CHOP infile [-switches]

-Bx           Beginning byte to extract (default = 1).
-Ex           Ending byte to extract (default = end of file).
-Px           Chop file into x pieces (default = 2).
-Sxxx         Chop file into xxx-sized pieces.
-Ifilename    Read input from "filename".
-Odirectory   Send output to "directory".
-T            Trample over existing files.
-R            Try to chop at a "return" character (default is CR/LF).
-Nfoo         Define a sequence of "return" characters (e.g.,"foo").
-A            Chop after the "return" characters (default).
-H            Chop before the "return" characters.
-Lxxx         Limit search for "return" characters to xxx bytes.
-C            Make "return" characters case sensitive.
-W            Chop at each occurrence of the "return" string.
-X            Chop at the exact computed byte.
-Mxxx         Define the maximum number of chops (default = 256).
-Gxxx         Start output file numbering with xxx.
-Q            Quiet.  Do not show program status on screen.
-Z            Do not insert a Ctrl-Z EOF at end of each output file.
-J            Pause for a keystroke between chops.

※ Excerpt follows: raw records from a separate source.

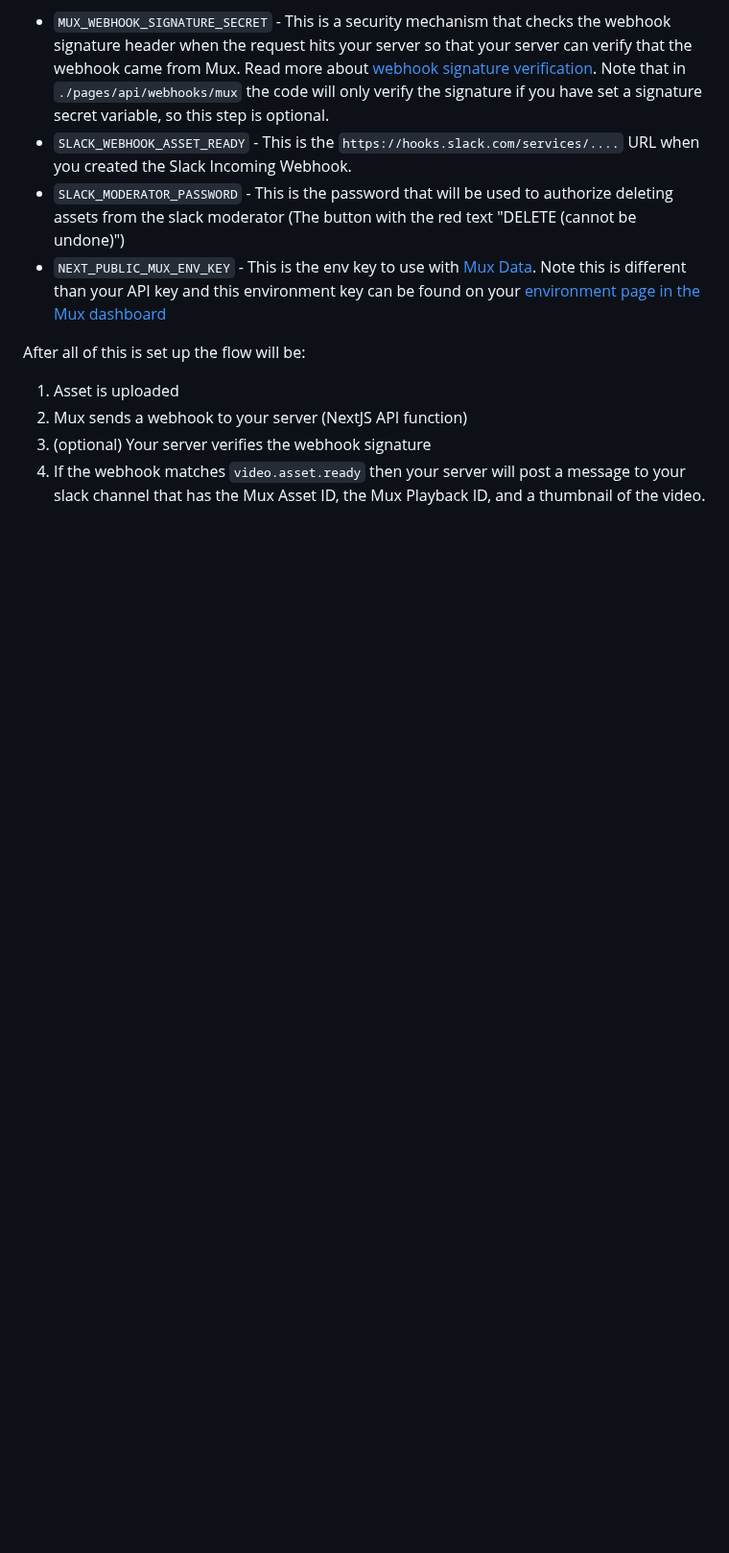
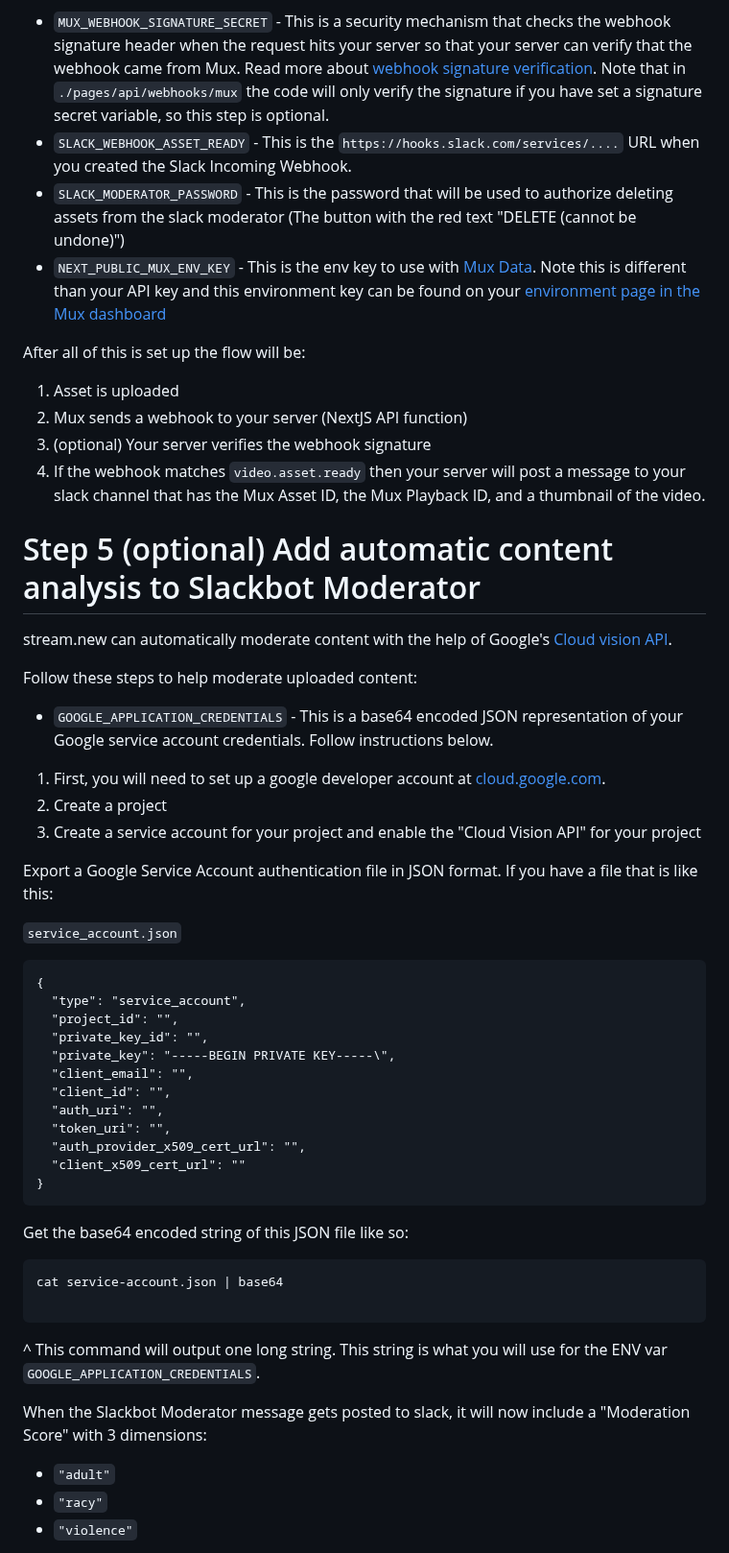
Before and after one commit to muxinc/stream.new, a Markdown page: README.md, the part around one of its changes. Shown at 96% size. Rendered like a GitHub page; blank space fills up the shorter version.

Commit message:
use env var for Google creds and add docs for automatic moderation

````diff
--- a/README.md
+++ b/README.md
@@ -99,3 +99,49 @@ After all of this is set up the flow will be:
 1. (optional) Your server verifies the webhook signature
 1. If the webhook matches `video.asset.ready` then your server will post a message to your slack channel that has the Mux Asset ID, the Mux Playback ID, and a thumbnail of the video.
 
+# Step 5 (optional) Add automatic content analysis to Slackbot Moderator
+
+stream.new can automatically moderate content with the help of Google's [Cloud vision API](https://cloud.google.com/vision).
+
+Follow these steps to help moderate uploaded content:
+
+- `GOOGLE_APPLICATION_CREDENTIALS` - This is a base64 encoded JSON representation of your Google service account credentials. Follow instructions below.
+
+1. First, you will need to set up a google developer account at [cloud.google.com](https://cloud.google.com/).
+1. Create a project
+1. Create a service account for your project and enable the "Cloud Vision API" for your project
+
+Export a Google Service Account authentication file in JSON format. If you have a file that is like this:
+
+`service_account.json`
+
+```
+{
+  "type": "service_account",
+  "project_id": "",
+  "private_key_id": "",
+  "private_key": "-----BEGIN PRIVATE KEY-----\",
+  "client_email": "",
+  "client_id": "",
+  "auth_uri": "",
+  "token_uri": "",
+  "auth_provider_x509_cert_url": "",
+  "client_x509_cert_url": ""
+}
+```
+
+Get the base64 encoded string of this JSON file like so:
+
+```
+cat service-account.json | base64
+
+```
+
+^ This command will output one long string. This string is what you will use for the ENV var `GOOGLE_APPLICATION_CREDENTIALS`.
+
+When the Slackbot Moderator message gets posted to slack, it will now include a "Moderation Score" with 3 dimensions:
+
+* `"adult"`
+* `"racy"`
+* `"violence"`
+
````
Also changed, not shown: other parts of README.md (+12 -0 lines), screenshots/moderation-score-slack.png (added), 4 other files.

Author: Walter J. Kennamer (1988). Suggested by Robert Bull.

1988-03-09: v3.1.

Download (22K).

FCUT (File Cutter) — Split files by size / parts; rejoin with COPY /B.

* * * *

FCUT is a straightfoward splitter which includes options to split files into parts or user-defined sizes. Files split by FCUT can be rejoined with the  copy /b  command in DOS and OS/2, or the  cat  command in Unix. Two versions in one distribution package: FCUT-DOS, runs on 8086+ and DOS 3.0+; FCUT-OS/2, requires 80386+ and OS/2 2.x.

USAGE: fcut [/p# or /s#] </o#,/b#,/e#,/h,/?> [input file] <output file>
/p# -- total number of pieces (1 to 999)
/s# -- size of a piece in byte, Kbyte or Mbyte (> 0) 1K = 1024, 1M = 1024K = 1048576
/o# -- the only piece to be made (1 to 999)
/b# -- beginning offset of input file (inclusive) (>= 0)
/e# -- ending offset of input file (exclusive) (> 0)
/h -- display this help message
/? -- display this help message
input file -- file to be cut
output file -- the product file name (default is 'filepart')

Author: Y.F. Gamzun / VG Soft, Hong Kong (1996). Suggested by Lars-Erik Sandberg.

1996-01-18: v1.0.

Download (29K).

Go to Top | Front Page ]

©1994-2004, Richard L. Green.
©2004-2006, Short.Stop.